Tags: BYOD, BYOT, data handling, design, infographic, visualisation
I outlined in the preceding post the results of a survey of our students; one aspect of the preparation for our forthcoming BYOD programme. But how to reflect the outcomes back for the various constituents? A report for the Senior Leadership Team? A blog post for the staff? A poster for the students themselves?
And that’s when I realised here was the authentic opportunity I’d been looking for to create my first infographic. A single output suitable for all audiences … and therefore a challenge indeed. So what would be my weapon of choice for such an undertaking. Well the data was already in a Google form, which has its own output option; whilst this isn’t too bad for the numerical aspects of the survey, it’s less than good in showing the free-text responses. Of the other tools, Infogr.am has been stealing the march on generating data visualisations just recently, but didn’t quite offer the features I needed to display the two different data types. In the end another imperative drove my choice and nudged me towards the ‘old-school’ approach with an offline application. A good few years ago, I became quite adept in using vector graphic applications and specifically CorelDraw (if I tell you I was using version 8, this article will give you a clue as to when that was!). I’ve allowed those skills to decline, am in great need of a refresher and recently became aware of Inkscape, an open source vector graphics editor. Reasons aplenty then.

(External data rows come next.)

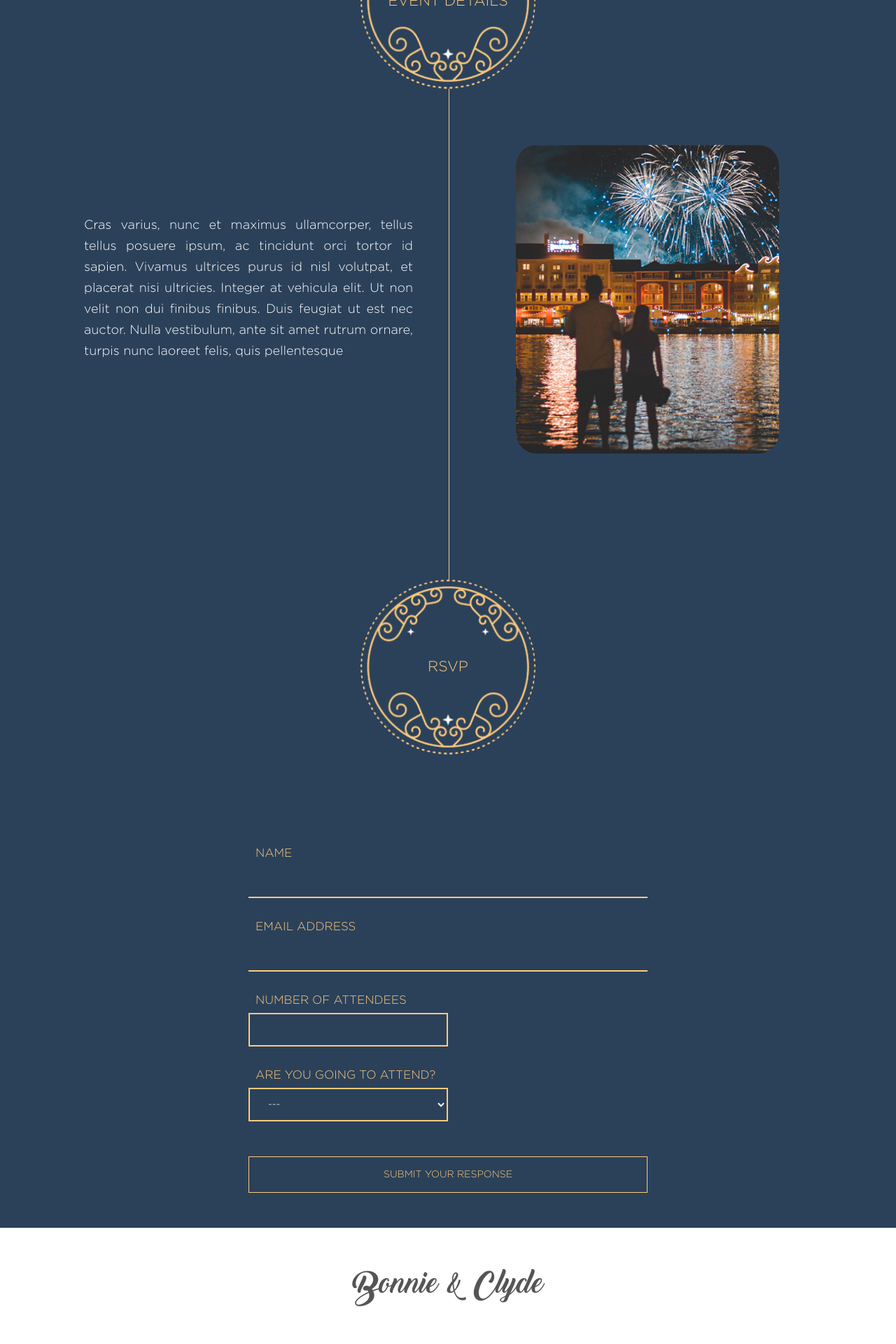
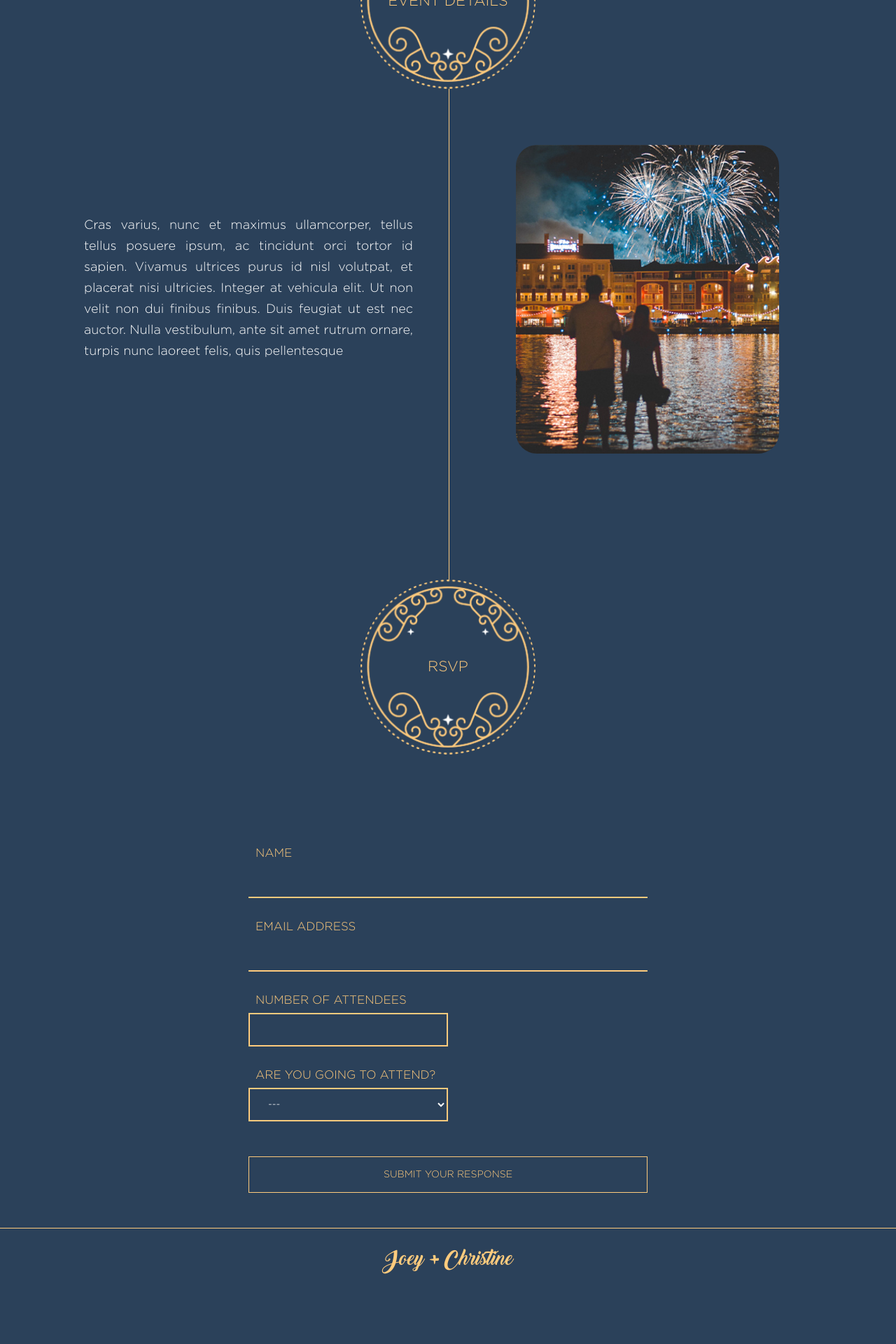
Before and after one commit to project-agape/wedding-template4, a Jekyll site: the page built from index.html, in a window 1280 px wide. Shown: the part 2075-3995 px from the top of the page at 70% size. Built offline with Jekyll 4.4.1, drawn with Linux system fonts in a browser that asks for light colours; nearby versions of some CDN libraries; after the commit the page ends 3921 px from its top, so only the background shows below that.

Commit message:
Update footer

```diff
--- a/_includes/footer.html
+++ b/_includes/footer.html
@@ -1,7 +1,7 @@
 <footer class="site-footer">
   <div class="container no-gutter">
     <div class="footer-content">
-      <h4 class="text-center stylized">Bonnie & Clyde</h4>
+      <h4 class="text-center stylized">{{ site.cover.couple-name }}</h4>
     </div>
   </div>
 </footer>
--- a/_sass/main.sass
+++ b/_sass/main.sass
@@ -77,12 +77,13 @@ nav
 
 footer
   position: relative
-  background-color: white
+  background-color: #2B415A
+  border-top: 1px solid #ffcb7d
   .footer-content
-    padding: 50px 0
+    padding: 20px 0
     h4
-      font-size: 3em
-      color: #555555
+      font-size: 2em
+      color: #ffcb7d
       letter-spacing: 0
       font-weight: normal
       font-style: normal
```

Then reality kicked in! My ‘designer gene’ has always been somewhat dormant and inspiration often eludes me, though as I learned on “edtechcc“, having never really studied nor mastered the design process, there’s an awful lot to it (kudos to Design Tech teachers!). In the end then, it was more a matter of synthesising the data, translating into a more visual form and reducing its complexity somewhat, rather than making it as beautiful as David McCandless might. I hope however that I’ve at least started my journey towards making data more accessible by thinking about:
the creative organization, styling and presentation of information with the goal of increasing interest, readability and comprehension beyond that of pure text.
Knowing the time it took to put together even this simple affair, the skills I had to develop with Inkscape, the interpretation and reimagining of the data and especially the creativity (albeit limited in my case!) involved in choosing and deploying a design, making an infographic would surely provide a worthy challenge for our students?